In a business partnership, a fair credit card arrangement could mean both partners assume risk and reap the rewards. If one is still a student, the arrangement may have to change.
Dear Your Business Credit,
I’m a first-year law student, but before law school, I started a logistics company with my partner. The company grosses about $500,000 a year.
When I started, my partner started to receive a salary for taking care of all the work. Also, both of the company’s credit cards (American Express business cards), which are used to spend a substantial amount every month, are under his name.
My question: Is he reaping all of the benefits now? Before, the credit payment was split, so we both would spend half and pay at the end of the month. What is fair now?
Also, how much does my company Dun & Bradstreet score affect the value of my company? I have a $50,000 liability that I would like to now refinance at a rate lower than the ridiculous 12 percent. – Erick
These are great questions. I wrote to you for more clarification of your situation, but I did not hear back, so I will have to work with the information at hand.
It sounds as if you are a full-time student and your partner is still doing all of the work in the business.
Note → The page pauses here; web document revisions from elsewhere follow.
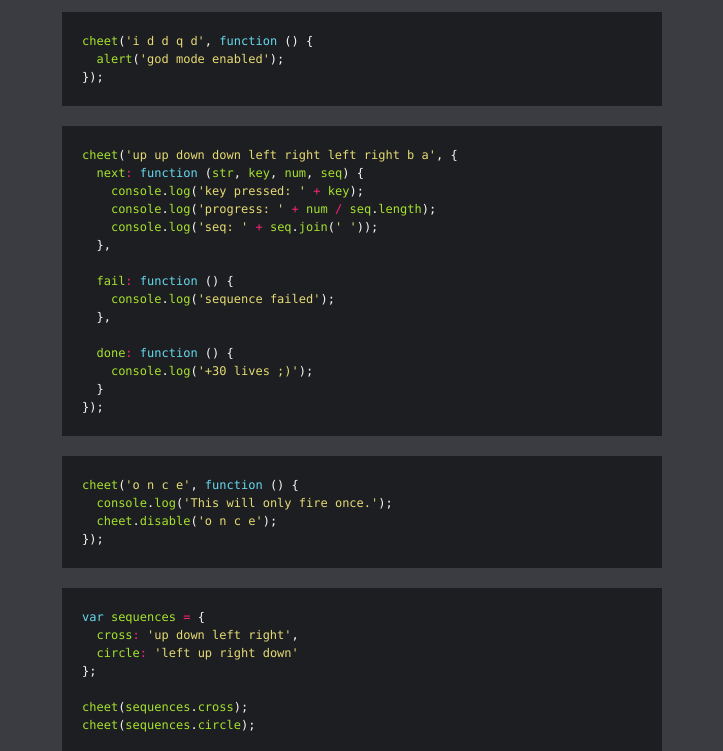
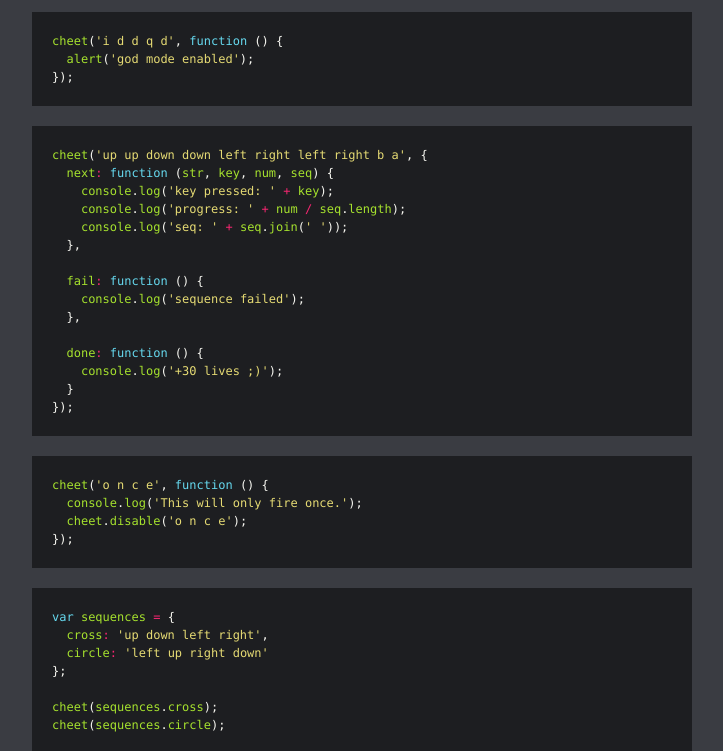
Before and after one commit to namuol/cheet.js, a plain HTML site: page index.html in a window 1280 px wide. Shown: the part 210-961 px from the top of the page, without its empty margins (278-1001 px from the left). Drawn offline with nearby package versions, Linux system fonts and the light colour scheme.

Commit message:
er -- wider.

```diff
--- a/stylesheets/styles.css
+++ b/stylesheets/styles.css
@@ -13,7 +13,7 @@ body {
 }
 
 .wrapper {
-  width: 640px;
+  width: 700px;
   margin: 0 auto;
 }
 
```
As an objective observer, it sounds as if he is the only one who should be getting a salary. If you are doing some work for the business, such as consulting, but are not getting paid for it, you could work out arrangements through which you get paid an hourly rate or some other form of compensation for what you contribute so that you don’t feel resentful.
I didn’t understand what you meant when you said, “Before, the credit payment was split, so we both would spend half and pay at the end of the month,” so unfortunately, I can’t address that part.
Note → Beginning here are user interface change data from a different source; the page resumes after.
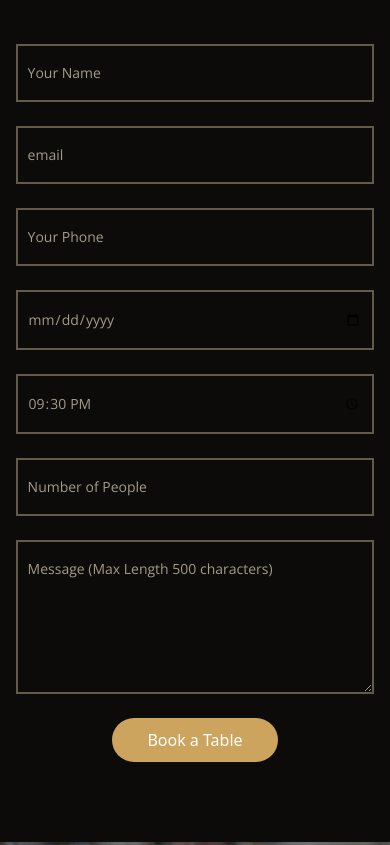
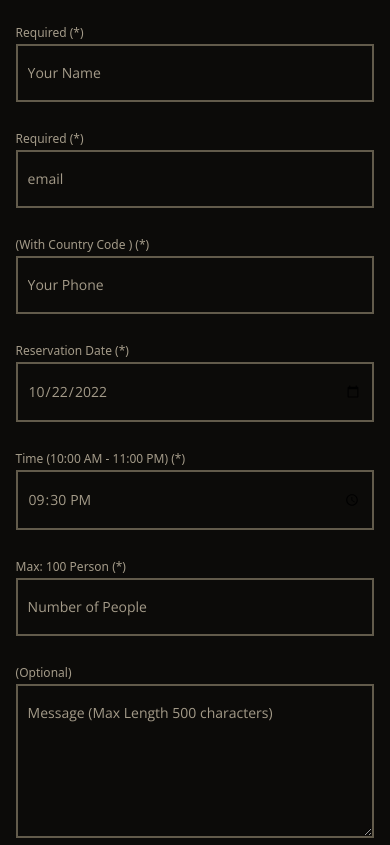
Before and after one commit to sakib-h/restaurantly, a React (Create React App) app: page / in a window 390 px wide. Shown: the part 6940-7785 px from the top of the page. Built offline with nearby package versions, Linux system fonts and the light colour scheme; a web font is replaced by a local one.

Commit message:
form validation complete

```diff
--- a/src/App.css
+++ b/src/App.css
@@ -224,6 +224,7 @@ section {
 }
 input,
 textarea {
+	width: 100%;
 	border-radius: 0;
 	font-size: 14px;
 	font-weight: 400;
--- /dev/null
+++ b/src/Components/Form.jsx
@@ -0,0 +1,210 @@
+import React, { useRef, useState } from "react";
+
+const Form = () => {
+	// declaring refs
+	const nameRef = useRef();
+	const emailRef = useRef();
+	const phoneRef = useRef();
+	const dateRef = useRef();
+	const timeRef = useRef();
+	const peopleRef = useRef();
+	const messageRef = useRef();
+
+	// declaring states
+	const [name, setName] = useState("");
+	const [isNameValid, setIsNameValid] = useState(true);
+	const [email, setEmail] = useState("");
+	const [isEmailValid, setIsEmailValid] = useState(true);
+	const [phone, setPhone] = useState("");
+	const [isPhoneValid, setIsPhoneValid] = useState(true);
+
+	const [errorMessage, setErrorMessage] = useState("");
+
+	// form validation
+
+	// name validation
+	const nameValidator = () => {
+		if (/^[a-zA-Z ]{2,30}$/.test(nameRef.current.value)) {
+			setIsNameValid(true);
+			setName(nameRef.current.value);
+		} else {
+			setIsNameValid(false);
+			setErrorMessage("name is invalid");
+		}
+	};
+
+	// email validation
+	const emailValidator = () => {
+		if (/^[^\s@]+@[^\s@]+\.[^\s@]+$/.test(emailRef.current.value)) {
+			setIsEmailValid(true);
+			setEmail(emailRef.current.value);
+		} else {
+			setIsEmailValid(false);
+			setErrorMessage("Please enter a Valid Email");
+		}
+	};
+
+	// phone validation
+	const phoneValidator = () => {
+		if (/^(\+\d{1,3}[- ]?)?\d{10}$/.test(phoneRef.current.value)) {
+			setIsPhoneValid(true);
+			setPhone(phoneRef.current.value);
+		} else {
+			setIsPhoneValid(false);
+			setErrorMessage("Please enter a Valid Number");
+		}
+	};
+
+	// date validation
+	const date = new Date().toLocaleDateString().split("/");
+	const formattedDate = `${date[2]}-${date[0]}-${date[1]}`;
+
+	const handleSubmit = (e) => {
+		e.preventDefault();
+		alert("Form Submitted");
+		nameRef.current.value = "";
+		emailRef.current.value = "";
+		phoneRef.current.value = "";
+		dateRef.current.value = formattedDate;
+		timeRef.current.value = "21:30";
+		peopleRef.current.value = "";
+		messageRef.current.value = "";
+	};
+	return (
+		<form className="flex flex-col justify-center items-center">
+			<div className="w-full grid grid-cols-1 md:grid-cols-2 lg:grid-cols-3 gap-x-5  gap-y-12">
+				<div className="relative">
+					<input
+						type="text"
+						name="name"
+						id="name"
+						placeholder="Your Name"
+						ref={nameRef}
+						onChange={nameValidator}
+						required
+					/>
+					<span className="absolute top-[-20px] left-0 text-[#a49b89] text-[12px] capitalize">
+						Required (*)
+					</span>
+					{!isNameValid && (
+						<span className="absolute bottom-[-20px] left-0 text-red-400 text-[12px] capitalize">
+							{errorMessage}
+						</span>
+					)}
+				</div>
+				<div className="relative">
+					<input
+						type="email"
+						name="email"
+						id="email"
+						placeholder="email"
+						ref={emailRef}
+						onChange={emailValidator}
+						required
+					/>
+					<span className="absolute top-[-20px] left-0 text-[#a49b89] text-[12px] capitalize">
+						Required (*)
+					</span>
+					{!isEmailValid && (
+						<span className="absolute bottom-[-20px] left-0 text-red-400 text-[12px] capitalize">
+							{errorMessage}
+						</span>
+					)}
+				</div>
+				<div className="relative">
+					<input
+						type="tel"
+						name="phone"
+						id="phone"
+						placeholder="Your Phone"
+						ref={phoneRef}
+						onChange={phoneValidator}
+						required
+					/>
+					<span className="absolute top-[-20px] left-0 text-[#a49b89] text-[12px] capitalize">
+						(With Country Code ) (*)
+					</span>
+					{!isPhoneValid && (
+						<span className="absolute bottom-[-20px] left-0 text-red-400 text-[12px] capitalize">
+							{errorMessage}
+						</span>
+					)}
+				</div>
+				<div className="relative">
+					<input
+						type="date"
+						name="date"
+						id="date"
+						defaultValue={`${formattedDate}`}
+						min={`${formattedDate}`}
+						max={`${new Date().getFullYear() + 1}-12-31`}
+						ref={dateRef}
+						required
+						className="cursor-text"
+					/>
+					<span className="absolute top-[-20px] left-0 text-[#a49b89] text-[12px] capitalize">
+						Reservation Date (*)
+					</span>
+				</div>
+				<div className="relative">
+					<input
+						type="time"
+						id="start"
+						name="trip-start"
+						defaultValue="21:30"
+						min="10:00"
+						max="22:00"
+						ref={timeRef}
+						required
+						className="cursor-text"
+					/>
+					<span className="absolute top-[-20px] left-0 text-[#a49b89] text-[12px] capitalize">
+						Time (10:00 AM - 11:00 PM) (*)
+					</span>
+				</div>
+				<div className="relative">
+					<input
+						type="number"
+						name="people"
+						min="1"
+						max="100"
+						id="people"
+						ref={peopleRef}
+						placeholder="Number of People"
+						required
+					/>
+					<span className="absolute top-[-20px] left-0 text-[#a49b89] text-[12px] capitalize">
+						Max: 100 Person (*)
+					</span>
+				</div>
+
+				<div className="relative col-span-1 md:col-span-2 lg:col-span-3 mb-[24px]">
+					<textarea
+						type="textarea"
+						ref={messageRef}
+						placeholder="Message (Max Length 500 characters)"
+						rows="5"
+						maxLength="500"
+					/>
+					<span className="absolute top-[-20px] left-0 text-[#a49b89] text-[12px] capitalize">
+						(Optional)
+					</span>
+				</div>
+			</div>
+			<div className="">
+				<button
+					type="submit"
+					className={`bg-primary px-[35px] py-[10px] text-[#ffffff] rounded-[50px] cursor-pointer hover:bg-[#d3af71] transition-all ease-in duration-400 ${
+						!isNameValid || !isEmailValid || !isPhoneValid
+							? "opacity-50 cursor-not-allowed"
+							: " "
+					}`}
+					onClick={(e) => handleSubmit(e)}>
+					Book a Table
+				</button>
+			</div>
+		</form>
+	);
+};
+
+export default Form;
--- a/src/Containers/Events.jsx
+++ b/src/Containers/Events.jsx
@@ -1,4 +1,4 @@
-import React, { useRef, useState } from "react";
+import React from "react";
 import { Swiper, SwiperSlide } from "swiper/react";
 import "swiper/css";
 import "swiper/css/pagination";
@@ -6,39 +6,9 @@ import { Pagination, Autoplay } from "swiper";
 import event1 from "../Assets/Images/event-custom.jpg";
 import event2 from "../Assets/Images/event-birthday.jpg";
 import event3 from "../Assets/Images/event-private.jpg";
+import Form from "../Components/Form";
 
 const Events = () => {
-	// declaring refs
-	const nameRef = useRef();
-	const emailRef = useRef();
-	const phoneRef = useRef();
-	const dateRef = useRef();
-	const timeRef = useRef();
-	const peopleRef = useRef();
-	const messageRef = useRef();
-
-	// declaring states
-	const [name, setName] = useState("");
-	const [error, setError] = useState(false);
-	const [errorMessage, setErrorMessage] = useState("");
-
-	// form validation
-	const formValidation = () => {
-		if (/^[a-zA-Z ]{2,30}$/.test(nameRef.current.value)) {
-			setError(false);
-			setName(nameRef.current.value);
-		} else {
-			setError(true);
-			setErrorMessage("name is invalid");
-		}
-	};
-
-	console.log(name);
-	console.log(error);
-	console.log(errorMessage);
-	const handleSubmit = (e) => {
-		e.preventDefault();
-	};
 	return (
 		<section id="events" className=" text-[#ffffff]">
 			<div className="events relative py-32">
@@ -217,80 +187,7 @@ const Events = () => {
 						</h1>
 					</div>
 					<div className="w-full">
-						<form className="flex flex-col justify-center items-center">
-							<div className="w-full grid grid-cols-1 md:grid-cols-2 lg:grid-cols-3 gap-6 ">
-								<input
-									type="text"
-									name="name"
-									id="name"
-									placeholder="Your Name"
-									ref={nameRef}
-									onChange={formValidation}
-									required
-								/>
-								<input
-									type="email"
-									name="email"
-									id="email"
-									placeholder="email"
-									ref={emailRef}
-									required
-								/>
-								<input
-									type="tel"
-									name="phone"
-									id="phone"
-									placeholder="Your Phone"
-									ref={phoneRef}
-									required
-								/>
-								<input
-									type="date"
-									name="date"
-									id="date"
-									placeholder="Date"
-									ref={dateRef}
-									required
-									className="cursor-text"
-								/>
-								<input
-									type="time"
-									id="start"
-									name="trip-start"
-									defaultValue="21:30"
-									ref={timeRef}
-									required
-									className="cursor-text"
-								/>
-								<input
-									type="number"
-									name="people"
-									min="1"
-									max="100"
-									id="people"
-									ref={peopleRef}
-									placeholder="Number of People"
-									required
-								/>
-
-								<textarea
-									type="textarea"
-									className="col-span-1 md:col-span-2 lg:col-span-3 mb-[24px]"
-									ref={messageRef}
-									placeholder="Message (Max Length 500 characters)"
-									rows="5"
-									maxLength="500"
-								/>
-							</div>
-							<div className="">
-								<button
-									type="submit"
-									className="bg-primary px-[35px] py-[10px] text-[#ffffff] rounded-[50px] cursor-pointer hover:bg-[#d3af71] transition-all ease-in duration-400"
-									onSubmit={handleSubmit}>
-									Book a Table
-								</button>
-							</div>
-						</form>
+						<Form />
 					</div>
 				</div>
 			</div>
```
Is it fair for him to keep the American Express card in his name?
That really depends. By keeping the debts in his name, your partner is taking on a substantial amount of risk. While the business is bringing in $500,000 in annual revenue, you don’t say if it is profitable, and it has $50,000 in debt. If the business is losing money, maxing out the card and/or paying the American Express bill late, the arrangement could pose risks to his personal credit.
How one uses a business card can affect your business credit, as I covered in a recent column, “Business credit card can damage your personal credit.” In that case, he may be wondering if it is fair for him to keep the bill in his name.
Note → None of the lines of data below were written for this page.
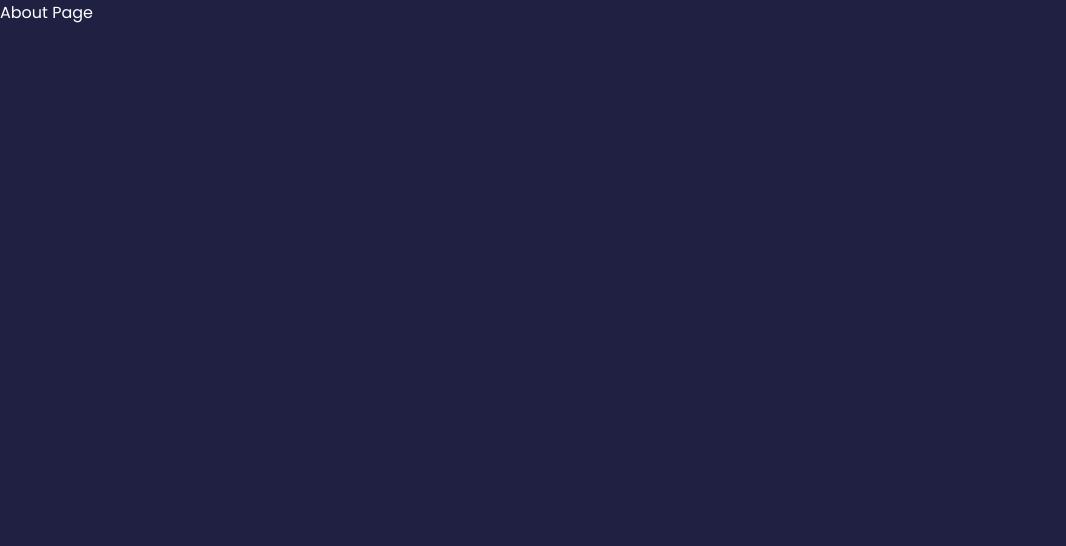
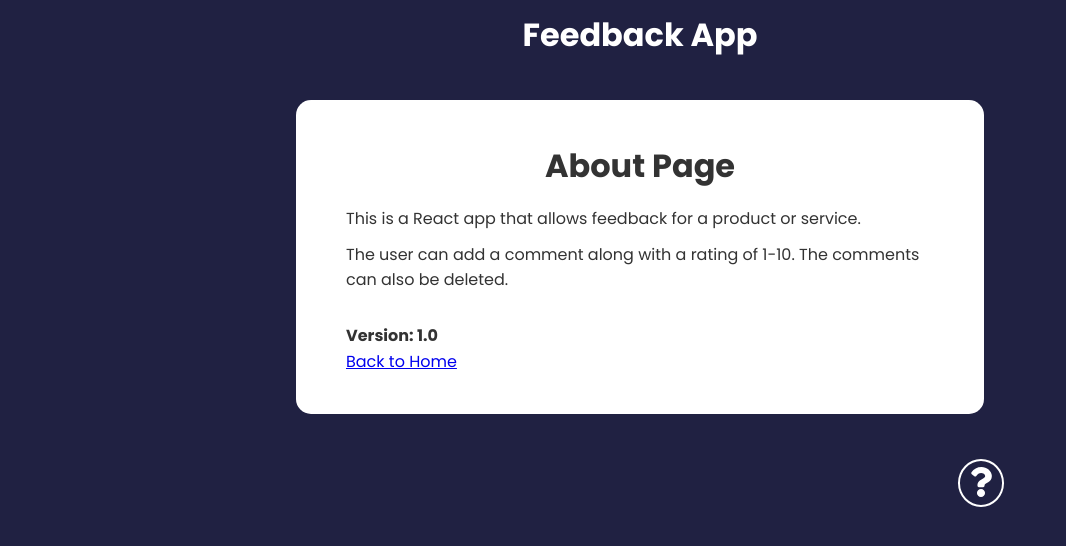
Before and after one commit to codeherbert/feedback-app-plus, a React (Create React App) app: page /about in a window 1280 px wide. Shown: the top 546 px of the page, without its empty margins (0-1066 px from the left). Built offline with nearby package versions, Linux system fonts and the light colour scheme.

Commit message:
adds about link and content for about page

```diff
--- a/src/App.js
+++ b/src/App.js
@@ -7,6 +7,7 @@ import FeedbackData from './data/FeedbackData';
 import FeedbackStats from './components/FeedbackStats';
 import FeedbackForm from './components/FeedbackForm';
 import AboutPage from './pages/AboutPage';
+import AboutIconLink from './components/AboutIconLink';
 
 function App() {
   const [feedback, setFeedback] = useState(FeedbackData);
@@ -24,20 +25,21 @@ function App() {
 
   return (
     <Router>
+      <Header />
+      <div className="container">
         <Routes>
           <Route exact path='/' element={
             <>
-            <Header />
-            <div className="container">
               <FeedbackForm handleAdd={addFeedback} />
               <FeedbackStats feedback={feedback} />
               <FeedbackList feedback={feedback} handleDelete={deleteFeedback} />
-            </div>
             </>
           }>
           </Route>
           <Route path='/about' element={<AboutPage />} />
         </Routes>
+        <AboutIconLink />
+      </div>
     </Router>
   );
 }
--- /dev/null
+++ b/src/components/AboutIconLink.js
@@ -0,0 +1,15 @@
+import React from 'react';
+import { FaQuestion } from 'react-icons/fa';
+import { Link } from 'react-router-dom';
+
+const AboutIconLink = () => {
+    return (
+        <div className="about-link">
+            <Link to='/about'>
+                <FaQuestion size="30" />
+            </Link>
+        </div>
+    )
+};
+
+export default AboutIconLink;
--- a/src/components/FeedbackList.js
+++ b/src/components/FeedbackList.js
@@ -39,7 +39,7 @@ function FeedbackList({feedback, handleDelete}) {
 FeedbackList.propTypes = {
     feedback: PropTypes.arrayOf(
         PropTypes.shape({
-            id: PropTypes.number.isRequired,
+            // id: PropTypes.number.isRequired,
             text: PropTypes.string.isRequired,
             rating: PropTypes.number.isRequired
         })
--- a/src/index.css
+++ b/src/index.css
@@ -190,6 +190,7 @@ input:focus {
 .about-link {
   display: flex;
   justify-content: flex-end;
+  margin: 45px 0 20px;
 }
 
 /* FIX: Remove position: absolute to keep about icon at the bottom of the
@@ -197,6 +198,9 @@ input:focus {
 .about-link a {
   color: #fff;
   cursor: pointer;
+  border: 2px solid #fff;
+  border-radius: 50%;
+  padding: 6px 6px 0px;
 }
 
 .about-link a:hover {
@@ -228,3 +232,20 @@ input:focus {
     width: 80%;
   }
 }
+
+.AboutPage h1 {
+  margin-bottom: 15px;
+  text-align: center;
+}
+
+.AboutPage .info-one {
+  margin-bottom: 10px;
+}
+
+.AboutPage .info-two {
+  margin-bottom: 30px;
+}
+
+.AboutPage .info-version {
+  font-weight: bold;
+}
--- a/src/pages/AboutPage.js
+++ b/src/pages/AboutPage.js
@@ -1,8 +1,18 @@
 import React from 'react';
+import Card from '../components/shared/Card';
+import { Link } from 'react-router-dom';
 
 function AboutPage () {
     return (
-        <div>About Page</div>
+        <div className="AboutPage container">
+            <Card>
+                <h1>About Page</h1>
+                <p className="info-one">This is a React app that allows feedback for a product or service.</p>
+                <p className="info-two">The user can add a comment along with a rating of 1-10. The comments can also be deleted.</p>
+                <p className="info-version">Version: 1.0</p>
+                <Link to='/'>Back to Home</Link>
+            </Card>
+        </div>
     )
 }
 
```
Lines whose indentation alone changed are shown as unchanged.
But let’s assume the business does stay current on its bills and isn’t maxing out the card. Yes, he could be benefiting from building his credit and from any points accumulated, unless you arranged for those to be used by the business to cover business expenses.
If you feel this arrangement is no longer fair, you could offer to open up a card in your name and start using your card for some of the charges, but bear in mind that you also will be assuming some risks by doing that. If you are not working while in school, getting a card with a high credit limit might also be difficult.
Business valuations are pretty complicated and look at many factors, so it isn’t possible for me to say how much your Dun & Bradstreet score comes into play. If you are serious about wanting to determine the value of your business, I would ask industry colleagues to refer you to an independent business valuation expert.
You can get a ballpark idea by using the sample valuation report provided by BizBuySell, a large marketplace for small businesses. It will cost you $19.95 to $59.95, depending on the total number of available businesses for sale and sold that are analyzed in the report.
Your firm’s Dun & Bradstreet score does, of course, affect your business credit, but it is not the only score that lenders use to evaluate a business’s creditworthiness. You also need to pay attention to your business’s scores from Experian and Equifax, as I discussed in a recent column, “How to check a small business’s credit report.”
Typically, lenders also look at a small business owner’s personal credit when deciding whether to make a loan. What this means is if you or your partner wants to get a new card to do a balance transfer or refinance your liability, working to improve your personal credit by, for instance, paying down high balances, should help you in your quest for a lower interest rate.
If your business partner has high credit utilization and you have access to additional credit under your own name, doing a balance transfer to a card offering a 0-percent interest deal could enable you to get access to some of the benefits, such as the rewards points – but only if you stay current on your bills.